TASK ITEM -> Check the data underneath for lines holding the word "color", and state only how many you find.
^^^^
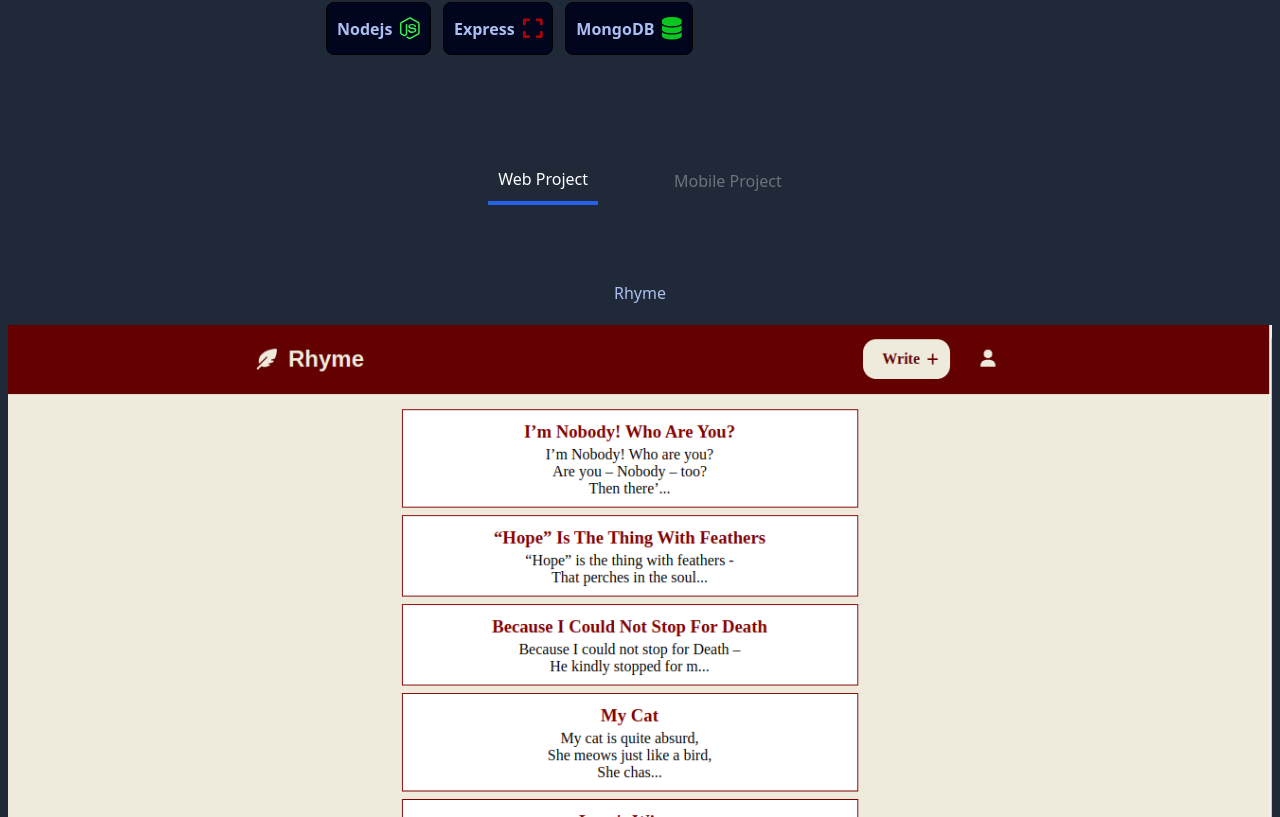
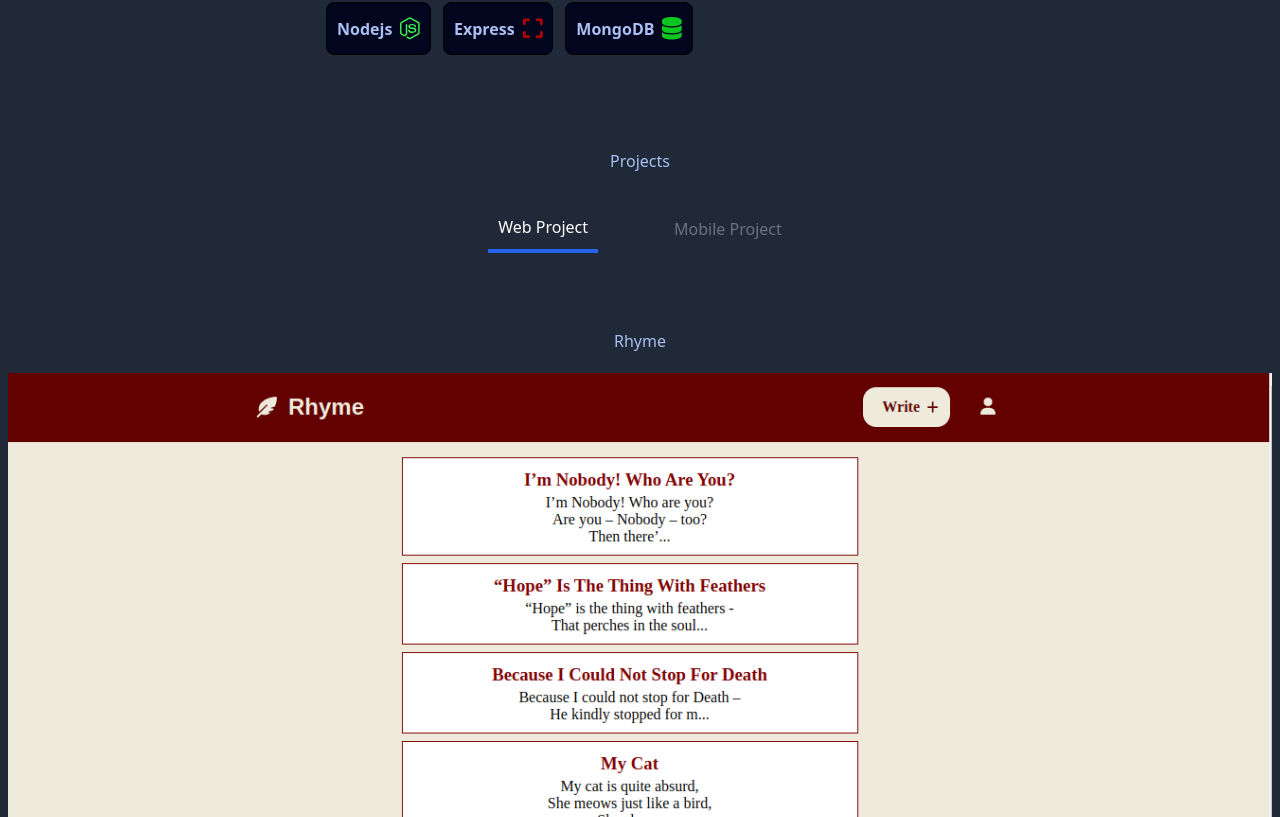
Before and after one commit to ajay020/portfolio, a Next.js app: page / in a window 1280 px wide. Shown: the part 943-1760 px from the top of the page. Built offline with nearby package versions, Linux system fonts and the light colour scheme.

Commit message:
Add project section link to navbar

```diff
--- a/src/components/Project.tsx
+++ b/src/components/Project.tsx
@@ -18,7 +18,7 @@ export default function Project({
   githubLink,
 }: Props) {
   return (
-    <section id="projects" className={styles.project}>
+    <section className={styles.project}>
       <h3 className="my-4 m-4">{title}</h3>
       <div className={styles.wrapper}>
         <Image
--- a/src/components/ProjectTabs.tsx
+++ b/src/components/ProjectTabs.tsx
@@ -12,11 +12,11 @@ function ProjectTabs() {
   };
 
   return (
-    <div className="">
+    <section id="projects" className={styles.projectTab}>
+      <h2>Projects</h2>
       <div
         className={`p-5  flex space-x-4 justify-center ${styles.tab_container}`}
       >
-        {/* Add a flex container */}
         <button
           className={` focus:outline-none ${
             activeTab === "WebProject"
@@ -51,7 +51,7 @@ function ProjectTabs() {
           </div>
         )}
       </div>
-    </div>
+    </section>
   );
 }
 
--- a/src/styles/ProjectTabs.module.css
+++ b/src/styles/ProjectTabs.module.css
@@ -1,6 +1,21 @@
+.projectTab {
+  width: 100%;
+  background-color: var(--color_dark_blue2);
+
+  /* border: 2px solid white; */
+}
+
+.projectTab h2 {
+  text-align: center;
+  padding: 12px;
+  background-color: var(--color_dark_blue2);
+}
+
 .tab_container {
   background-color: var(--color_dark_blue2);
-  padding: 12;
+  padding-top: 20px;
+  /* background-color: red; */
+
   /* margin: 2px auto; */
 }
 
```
^^^^
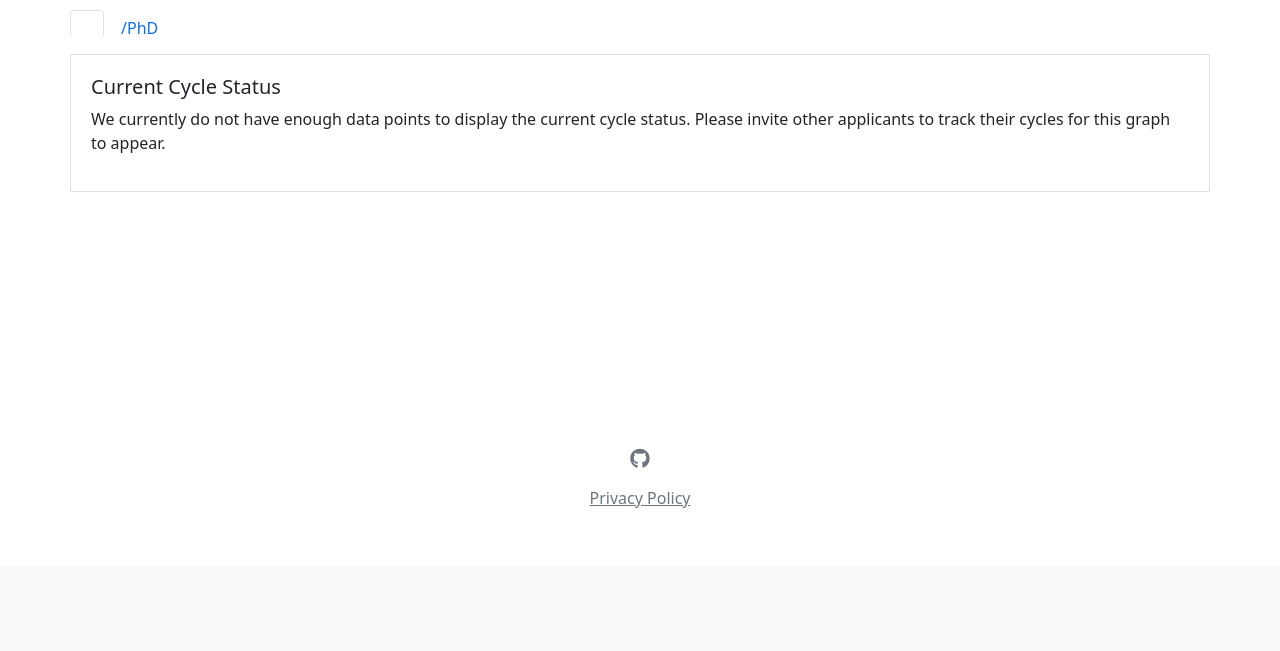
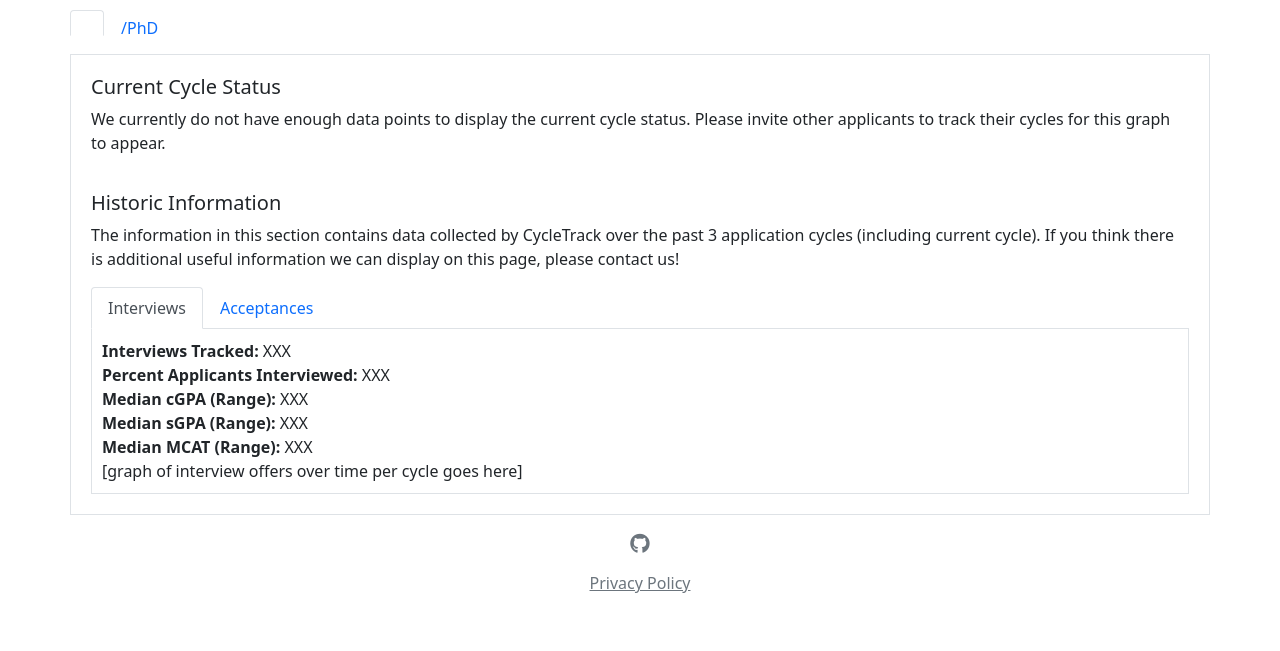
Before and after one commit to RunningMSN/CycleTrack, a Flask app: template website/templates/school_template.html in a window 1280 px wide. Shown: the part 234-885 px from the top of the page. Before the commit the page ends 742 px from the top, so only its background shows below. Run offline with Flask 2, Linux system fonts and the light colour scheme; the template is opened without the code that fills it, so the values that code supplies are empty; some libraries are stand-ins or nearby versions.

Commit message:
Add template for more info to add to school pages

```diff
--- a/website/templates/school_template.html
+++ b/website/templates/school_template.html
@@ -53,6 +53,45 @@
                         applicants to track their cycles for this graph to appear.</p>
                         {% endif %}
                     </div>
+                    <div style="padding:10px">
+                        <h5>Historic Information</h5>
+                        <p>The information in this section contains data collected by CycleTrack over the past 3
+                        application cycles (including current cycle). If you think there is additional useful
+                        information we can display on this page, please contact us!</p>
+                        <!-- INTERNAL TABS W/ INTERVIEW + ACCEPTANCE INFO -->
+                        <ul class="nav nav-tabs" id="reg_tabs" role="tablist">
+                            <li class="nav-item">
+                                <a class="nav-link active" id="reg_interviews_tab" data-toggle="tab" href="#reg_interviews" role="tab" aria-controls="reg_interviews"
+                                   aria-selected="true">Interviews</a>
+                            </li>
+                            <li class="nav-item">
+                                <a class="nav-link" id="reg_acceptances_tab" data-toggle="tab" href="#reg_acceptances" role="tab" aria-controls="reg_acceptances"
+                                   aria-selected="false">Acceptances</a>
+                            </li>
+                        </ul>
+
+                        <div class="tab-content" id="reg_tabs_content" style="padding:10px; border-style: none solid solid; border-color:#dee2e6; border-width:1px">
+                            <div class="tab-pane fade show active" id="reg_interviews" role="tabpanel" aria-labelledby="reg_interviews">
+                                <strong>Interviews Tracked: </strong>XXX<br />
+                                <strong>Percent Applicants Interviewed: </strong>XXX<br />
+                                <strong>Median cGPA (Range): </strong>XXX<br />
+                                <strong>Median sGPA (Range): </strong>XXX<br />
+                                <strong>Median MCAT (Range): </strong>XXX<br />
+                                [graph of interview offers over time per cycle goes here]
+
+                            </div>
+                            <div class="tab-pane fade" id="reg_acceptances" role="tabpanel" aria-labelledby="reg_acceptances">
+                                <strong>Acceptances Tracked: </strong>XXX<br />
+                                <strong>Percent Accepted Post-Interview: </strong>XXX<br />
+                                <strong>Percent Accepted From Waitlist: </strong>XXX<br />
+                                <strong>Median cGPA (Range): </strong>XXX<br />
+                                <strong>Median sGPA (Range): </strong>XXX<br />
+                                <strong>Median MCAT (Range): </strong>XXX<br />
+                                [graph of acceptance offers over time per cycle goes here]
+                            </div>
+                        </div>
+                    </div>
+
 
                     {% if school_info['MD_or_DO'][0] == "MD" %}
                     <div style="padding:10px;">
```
^^^^
COMPLETED TASK -> 5